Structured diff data

........

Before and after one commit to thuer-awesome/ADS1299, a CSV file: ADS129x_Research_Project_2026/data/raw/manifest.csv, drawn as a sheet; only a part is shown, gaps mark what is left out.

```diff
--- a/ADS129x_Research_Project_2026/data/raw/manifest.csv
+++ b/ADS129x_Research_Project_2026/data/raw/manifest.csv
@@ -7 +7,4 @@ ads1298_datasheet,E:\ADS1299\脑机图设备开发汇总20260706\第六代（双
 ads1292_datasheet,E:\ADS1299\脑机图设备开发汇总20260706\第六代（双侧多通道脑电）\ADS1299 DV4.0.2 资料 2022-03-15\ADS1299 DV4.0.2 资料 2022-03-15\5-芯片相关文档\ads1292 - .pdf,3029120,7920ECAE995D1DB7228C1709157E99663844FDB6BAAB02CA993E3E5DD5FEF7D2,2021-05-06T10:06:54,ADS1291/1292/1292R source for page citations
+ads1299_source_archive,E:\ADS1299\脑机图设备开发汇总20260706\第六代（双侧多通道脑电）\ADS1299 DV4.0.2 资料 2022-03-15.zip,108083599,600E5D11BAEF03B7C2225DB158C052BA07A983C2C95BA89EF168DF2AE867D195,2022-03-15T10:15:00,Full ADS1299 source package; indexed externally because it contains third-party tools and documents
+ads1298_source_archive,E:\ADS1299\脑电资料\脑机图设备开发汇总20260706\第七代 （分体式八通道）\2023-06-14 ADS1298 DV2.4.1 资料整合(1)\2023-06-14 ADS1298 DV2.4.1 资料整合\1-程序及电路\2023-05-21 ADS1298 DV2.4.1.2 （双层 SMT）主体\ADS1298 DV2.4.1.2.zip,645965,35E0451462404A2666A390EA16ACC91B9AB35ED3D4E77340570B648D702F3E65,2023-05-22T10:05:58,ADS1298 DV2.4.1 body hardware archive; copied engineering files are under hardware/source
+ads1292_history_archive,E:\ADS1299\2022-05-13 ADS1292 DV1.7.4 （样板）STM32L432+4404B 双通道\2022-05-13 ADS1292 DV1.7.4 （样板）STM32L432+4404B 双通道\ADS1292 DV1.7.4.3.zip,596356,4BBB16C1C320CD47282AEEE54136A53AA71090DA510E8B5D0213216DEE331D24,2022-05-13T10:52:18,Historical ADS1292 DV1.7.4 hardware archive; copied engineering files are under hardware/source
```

........

- What this task involves -
Please give each line above again, word for word.

- Answer to the problem -
Before and after one commit to thuer-awesome/ADS1299, a CSV file: ADS129x_Research_Project_2026/data/raw/manifest.csv, drawn as a sheet; only a part is shown, gaps mark what is left out.

```diff
--- a/ADS129x_Research_Project_2026/data/raw/manifest.csv
+++ b/ADS129x_Research_Project_2026/data/raw/manifest.csv
@@ -7 +7,4 @@ ads1298_datasheet,E:\ADS1299\脑机图设备开发汇总20260706\第六代（双
 ads1292_datasheet,E:\ADS1299\脑机图设备开发汇总20260706\第六代（双侧多通道脑电）\ADS1299 DV4.0.2 资料 2022-03-15\ADS1299 DV4.0.2 资料 2022-03-15\5-芯片相关文档\ads1292 - .pdf,3029120,7920ECAE995D1DB7228C1709157E99663844FDB6BAAB02CA993E3E5DD5FEF7D2,2021-05-06T10:06:54,ADS1291/1292/1292R source for page citations
+ads1299_source_archive,E:\ADS1299\脑机图设备开发汇总20260706\第六代（双侧多通道脑电）\ADS1299 DV4.0.2 资料 2022-03-15.zip,108083599,600E5D11BAEF03B7C2225DB158C052BA07A983C2C95BA89EF168DF2AE867D195,2022-03-15T10:15:00,Full ADS1299 source package; indexed externally because it contains third-party tools and documents
+ads1298_source_archive,E:\ADS1299\脑电资料\脑机图设备开发汇总20260706\第七代 （分体式八通道）\2023-06-14 ADS1298 DV2.4.1 资料整合(1)\2023-06-14 ADS1298 DV2.4.1 资料整合\1-程序及电路\2023-05-21 ADS1298 DV2.4.1.2 （双层 SMT）主体\ADS1298 DV2.4.1.2.zip,645965,35E0451462404A2666A390EA16ACC91B9AB35ED3D4E77340570B648D702F3E65,2023-05-22T10:05:58,ADS1298 DV2.4.1 body hardware archive; copied engineering files are under hardware/source
+ads1292_history_archive,E:\ADS1299\2022-05-13 ADS1292 DV1.7.4 （样板）STM32L432+4404B 双通道\2022-05-13 ADS1292 DV1.7.4 （样板）STM32L432+4404B 双通道\ADS1292 DV1.7.4.3.zip,596356,4BBB16C1C320CD47282AEEE54136A53AA71090DA510E8B5D0213216DEE331D24,2022-05-13T10:52:18,Historical ADS1292 DV1.7.4 hardware archive; copied engineering files are under hardware/source
```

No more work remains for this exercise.